Kasko’s assessment adds a wrinkle to one of the first political intrigues of the 2020 election season. It undercuts the idea that Biden, now a top Democratic presidential candidate, was seeking to sideline a prosecutor who was actively threatening a company tied to his son. Instead, it appears more consistent with Biden’s previous statements that he was pressing for the removal of a prosecutor who was failing to tackle rampant corruption: According to public reports and internal documents from the Ukrainian prosecutor’s office, U.S. officials had expressed concern for more than a year about Ukrainian prosecutors’ failure to assist an international investigation of Zlochevsky.

Earlier this year, Ukraine’s current prosecutor general, Yuriy Lutsenko, met with Trump attorney Giuliani, and the two discussed the Burisma investigation, according to Lutsenko’s spokeswoman Larysa Sargan. Sargan said the prosecutor general hasn’t reopened the case into Burisma or Zlochevsky, contradicting a claim in the New York Times that the Ukrainian prosecutor is scrutinizing millions of dollars of payments from Burisma to the firm that paid Hunter Biden.

Ukraine’s incoming president, Volodymyr Zelenskiy, is likely to appoint his own top prosecutor to replace Lutsenko. Under Poroshenko, Ukraine hasn’t convicted any high-ranking officials of corruption.
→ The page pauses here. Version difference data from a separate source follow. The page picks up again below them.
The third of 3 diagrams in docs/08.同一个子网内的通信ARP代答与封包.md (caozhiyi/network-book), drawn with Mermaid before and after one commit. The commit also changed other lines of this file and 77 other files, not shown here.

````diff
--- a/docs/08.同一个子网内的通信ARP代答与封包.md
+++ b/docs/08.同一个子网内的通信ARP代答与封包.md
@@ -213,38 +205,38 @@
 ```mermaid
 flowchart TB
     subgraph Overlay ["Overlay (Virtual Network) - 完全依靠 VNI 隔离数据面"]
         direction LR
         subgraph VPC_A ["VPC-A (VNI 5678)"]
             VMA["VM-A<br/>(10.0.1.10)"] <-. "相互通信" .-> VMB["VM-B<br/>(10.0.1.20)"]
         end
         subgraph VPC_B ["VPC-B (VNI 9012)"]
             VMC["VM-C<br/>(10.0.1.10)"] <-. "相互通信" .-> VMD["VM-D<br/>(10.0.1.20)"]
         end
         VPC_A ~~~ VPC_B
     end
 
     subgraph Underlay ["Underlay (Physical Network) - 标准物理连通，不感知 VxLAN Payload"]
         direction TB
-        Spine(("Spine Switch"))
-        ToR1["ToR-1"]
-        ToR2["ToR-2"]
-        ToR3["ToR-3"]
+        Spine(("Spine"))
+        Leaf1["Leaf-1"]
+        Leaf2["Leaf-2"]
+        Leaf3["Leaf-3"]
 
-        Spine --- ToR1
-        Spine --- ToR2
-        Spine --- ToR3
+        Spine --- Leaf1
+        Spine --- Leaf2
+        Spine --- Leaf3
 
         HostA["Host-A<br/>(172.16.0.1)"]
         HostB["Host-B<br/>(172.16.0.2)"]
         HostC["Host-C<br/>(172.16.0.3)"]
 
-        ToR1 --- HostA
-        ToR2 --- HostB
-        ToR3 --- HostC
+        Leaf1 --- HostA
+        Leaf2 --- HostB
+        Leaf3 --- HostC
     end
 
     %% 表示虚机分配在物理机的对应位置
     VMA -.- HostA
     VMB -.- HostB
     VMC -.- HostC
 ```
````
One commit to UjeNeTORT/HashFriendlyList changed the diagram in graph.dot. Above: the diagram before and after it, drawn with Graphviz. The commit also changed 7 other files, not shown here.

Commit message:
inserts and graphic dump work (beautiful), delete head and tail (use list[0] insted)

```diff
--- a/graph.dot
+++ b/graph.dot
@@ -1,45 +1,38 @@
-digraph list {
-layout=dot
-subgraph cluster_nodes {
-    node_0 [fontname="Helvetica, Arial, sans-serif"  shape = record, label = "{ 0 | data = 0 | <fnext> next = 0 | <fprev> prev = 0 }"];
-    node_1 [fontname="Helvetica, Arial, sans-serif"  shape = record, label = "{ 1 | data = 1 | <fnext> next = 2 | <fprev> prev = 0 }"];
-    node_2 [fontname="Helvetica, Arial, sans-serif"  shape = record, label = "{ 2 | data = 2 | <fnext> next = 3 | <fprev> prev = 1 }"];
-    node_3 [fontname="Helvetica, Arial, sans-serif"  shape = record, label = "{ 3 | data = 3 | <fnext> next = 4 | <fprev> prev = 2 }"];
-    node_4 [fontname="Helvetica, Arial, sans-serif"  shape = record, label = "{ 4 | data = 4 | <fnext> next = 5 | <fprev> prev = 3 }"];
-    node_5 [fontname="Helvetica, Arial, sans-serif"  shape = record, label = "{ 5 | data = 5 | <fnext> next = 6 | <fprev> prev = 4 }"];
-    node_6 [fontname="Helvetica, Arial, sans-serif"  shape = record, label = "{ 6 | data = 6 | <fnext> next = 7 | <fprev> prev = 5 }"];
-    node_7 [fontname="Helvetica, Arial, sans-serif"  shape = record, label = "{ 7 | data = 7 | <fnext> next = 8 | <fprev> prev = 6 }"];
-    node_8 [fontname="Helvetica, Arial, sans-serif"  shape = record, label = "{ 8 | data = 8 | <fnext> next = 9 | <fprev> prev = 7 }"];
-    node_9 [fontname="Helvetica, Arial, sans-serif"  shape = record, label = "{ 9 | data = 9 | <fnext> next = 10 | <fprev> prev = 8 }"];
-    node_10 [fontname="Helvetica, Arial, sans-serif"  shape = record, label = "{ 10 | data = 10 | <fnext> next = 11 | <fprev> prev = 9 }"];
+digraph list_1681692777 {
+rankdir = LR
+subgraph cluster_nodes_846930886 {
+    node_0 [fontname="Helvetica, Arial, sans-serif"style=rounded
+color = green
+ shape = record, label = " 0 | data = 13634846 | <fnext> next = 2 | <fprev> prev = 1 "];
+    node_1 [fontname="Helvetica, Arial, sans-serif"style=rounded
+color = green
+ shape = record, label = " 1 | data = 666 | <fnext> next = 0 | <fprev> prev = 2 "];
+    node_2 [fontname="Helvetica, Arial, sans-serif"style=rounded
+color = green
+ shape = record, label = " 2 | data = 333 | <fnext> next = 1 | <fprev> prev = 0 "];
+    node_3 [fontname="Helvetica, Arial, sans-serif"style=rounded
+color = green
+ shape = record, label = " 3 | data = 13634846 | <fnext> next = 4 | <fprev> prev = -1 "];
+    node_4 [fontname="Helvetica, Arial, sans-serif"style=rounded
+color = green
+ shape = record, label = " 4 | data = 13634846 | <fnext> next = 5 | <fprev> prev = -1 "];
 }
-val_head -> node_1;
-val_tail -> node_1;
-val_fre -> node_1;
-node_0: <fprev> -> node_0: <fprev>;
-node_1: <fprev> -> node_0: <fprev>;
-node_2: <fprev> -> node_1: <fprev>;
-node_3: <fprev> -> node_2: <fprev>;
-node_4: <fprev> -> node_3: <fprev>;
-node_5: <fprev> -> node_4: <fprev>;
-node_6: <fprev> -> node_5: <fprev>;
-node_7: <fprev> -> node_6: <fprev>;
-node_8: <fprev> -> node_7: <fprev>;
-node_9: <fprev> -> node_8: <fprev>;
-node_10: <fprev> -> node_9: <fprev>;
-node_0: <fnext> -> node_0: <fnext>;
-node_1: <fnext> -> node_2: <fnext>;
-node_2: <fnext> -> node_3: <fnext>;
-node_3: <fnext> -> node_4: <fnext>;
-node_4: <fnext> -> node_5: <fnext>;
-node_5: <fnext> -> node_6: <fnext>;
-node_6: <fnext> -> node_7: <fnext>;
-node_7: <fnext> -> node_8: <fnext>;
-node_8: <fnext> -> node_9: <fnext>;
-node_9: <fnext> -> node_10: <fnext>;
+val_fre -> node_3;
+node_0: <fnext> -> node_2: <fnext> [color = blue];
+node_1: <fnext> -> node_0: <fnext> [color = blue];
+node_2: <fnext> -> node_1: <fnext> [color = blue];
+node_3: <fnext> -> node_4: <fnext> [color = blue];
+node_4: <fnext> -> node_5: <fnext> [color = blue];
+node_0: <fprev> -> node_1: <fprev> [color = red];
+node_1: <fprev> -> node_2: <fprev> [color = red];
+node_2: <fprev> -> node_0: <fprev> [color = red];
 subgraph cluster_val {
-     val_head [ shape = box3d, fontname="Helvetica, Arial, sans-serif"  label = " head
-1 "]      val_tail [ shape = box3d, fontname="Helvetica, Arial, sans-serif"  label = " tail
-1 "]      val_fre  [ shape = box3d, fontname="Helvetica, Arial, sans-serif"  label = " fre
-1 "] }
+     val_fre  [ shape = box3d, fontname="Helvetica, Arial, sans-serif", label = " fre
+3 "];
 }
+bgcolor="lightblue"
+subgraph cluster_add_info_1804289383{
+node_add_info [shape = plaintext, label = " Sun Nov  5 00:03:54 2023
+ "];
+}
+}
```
Giuliani has been pressing for greater scrutiny of the Biden matter. “Biden conflicts are too apparent to be ignored and should be investigated quickly and expeditiously,” Giuliani tweeted, sharing a link to the Times’s story.

As vice president, Joe Biden played a key role in the dismissal of a Ukrainian prosecutor who had opened an investigation of a company employing Mr. Biden’s son.

President Donald Trump has also referenced potential conflicts of interest by Joe Biden, one of the Democrats currently seen as having the greatest chance to defeat him.